Of course, we all process grief in our own unique ways and for some, that process is quieter. But that feeling of loneliness is one that breaks my heart. It’s for this reason, I’m so thankful for Adriel Booker’s memoir, Grace Like Scarlett. Adriel walks us through her own journey of three miscarriages between healthy pregnancies. She is honest and vulnerable in her feelings and hopelessness but also encouraging as she grounds her experiences in God and her community. She says,

“When we humble ourselves enough to let down our guard and be known for who we really are, grace is released. We are free to love and be loved.”

Even though this is a book specifically about miscarriage, its scope is much broader. It’s about grief and expectations; about community and faith. Booker reminds us that when we open ourselves up to others, we are seen. God meets us in those places.

Grace Like Scarlett is a book I wish I had had during the months following our miscarriage, as we became pregnant with a healthy baby, as I still processed the loss in the midst of joy and anticipation. It’s a book that is important in helping us open up to our friends and community. It gives hope and help on a journey that’s not often discussed.

How have you found help in your community after experiencing loss? What resources do you wish had been available?

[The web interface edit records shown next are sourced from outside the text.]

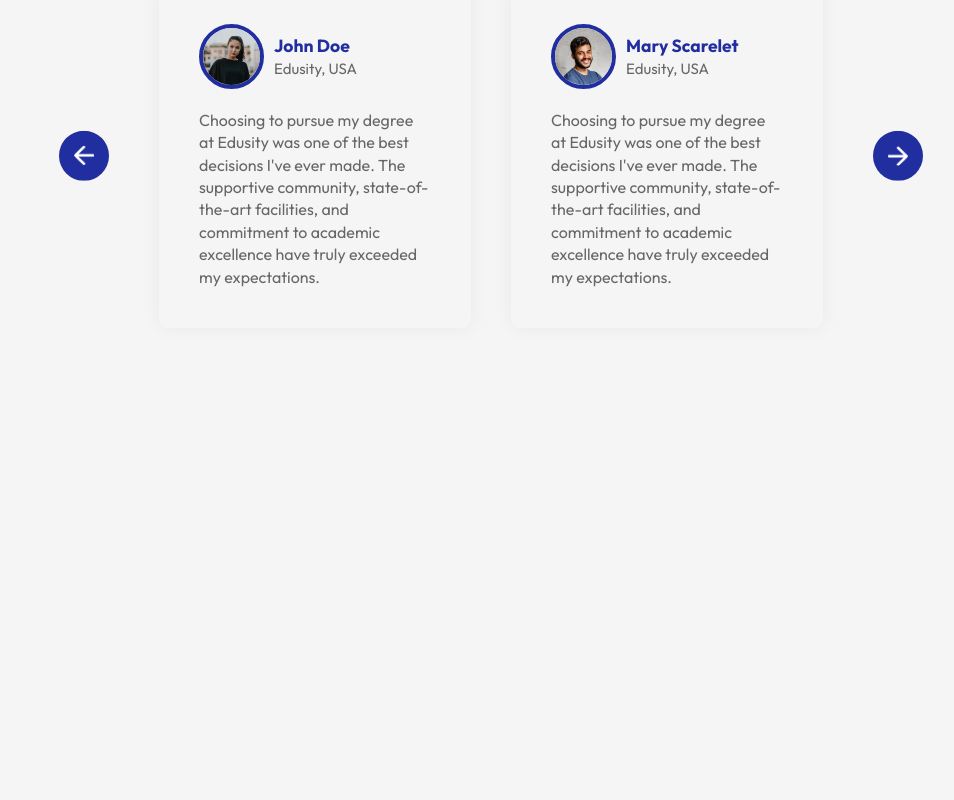
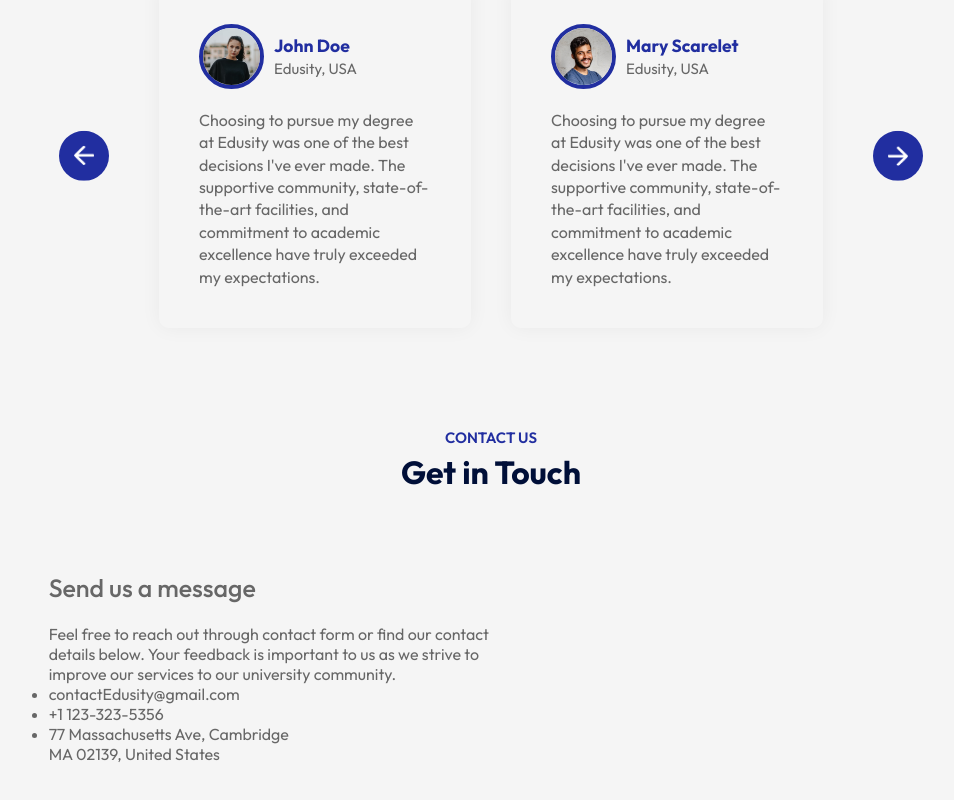
Before and after one commit to faw7an/edusity, a React (Vite) app: page / in a window 1280 px wide. Shown: the part 2653-3453 px from the top of the page, without its empty margins (149-1103 px from the left). Before the commit the page ends 3081 px from the top, so only its background shows below. Built offline with nearby package versions, Linux system fonts and the light colour scheme.

Commit message:
Refactor Testimonials component CSS to adjust slider width

```diff
--- a/src/App.jsx
+++ b/src/App.jsx
@@ -6,6 +6,7 @@ import Title from './components/Title/Title'
 import About from './components/About/About'
 import Campus from './components/Campus/Campus'
 import Testimonials from './components/Testimonials/Testimonials'
+import Contact from './components/contact/Contact'
 export default function App() {
   return (
     <div>
@@ -19,7 +20,8 @@ export default function App() {
         <Campus />
         <Title subtitle='Testimonials' title='What our Students Says'/>
         <Testimonials />
-
+        <Title subtitle='Contact us' title='Get in Touch'/>
+        <Contact />
       </div>
     </div>
   )
--- /dev/null
+++ b/src/components/contact/Contact.css
@@ -0,0 +1,23 @@
+.contact{
+    margin: 80px auto;
+    max-width: 90%;
+    display: flex;
+    justify-content: center;
+    align-items: center;
+}
+
+.contact-col{
+    flex-basis: 48%;
+    color: #676767;
+}
+
+.contact-col h3{
+    font-size: 25px;
+    margin-bottom: 20px;
+    font-weight: 500;
+}
+
+.contact-col h3 img{
+    width:35px;
+    margin-left: 10px;
+}
--- /dev/null
+++ b/src/components/contact/Contact.jsx
@@ -0,0 +1,25 @@
+import React from 'react'
+import './Contact.css'
+import msg_icon from ''
+const Contact = () => {
+  return (
+    <div className='contact'>
+      <div className='contact-col'>
+        <h3>Send us a message <img src='' alt='' /></h3>
+        <p>
+     Feel free to reach out through contact form or find our contact details below. Your feedback is important to us as we strive to improve our services to our university community.
+        </p>
+        <ul>
+          <li>contactEdusity@gmail.com</li>
+          <li>+1 123-323-5356</li>
+          <li>77 Massachusetts Ave, Cambridge <br /> MA 02139, United States</li>
+        </ul>
+      </div>
+      <div className='contact-col'>
+
+      </div>
+    </div>
+  )
+}
+
+export default Contact
```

Booker_GraceLikeScarlett_3D_webGrace Like Scarlett releases on May 1 but if you preorder now, you get tons of bonus gifts, like coloring pages, an audio series, and journaling prompts to help you process your own grief journey. Visit gracelikescarlett.com for all the details!

As a member of the Grace Like Scarlett launch team, I received an advanced copy for review. All opinions are my own.

Disclosure: Amazon Affiliate links included in this post.  If you click through to Amazon, any purchase you make supports this site.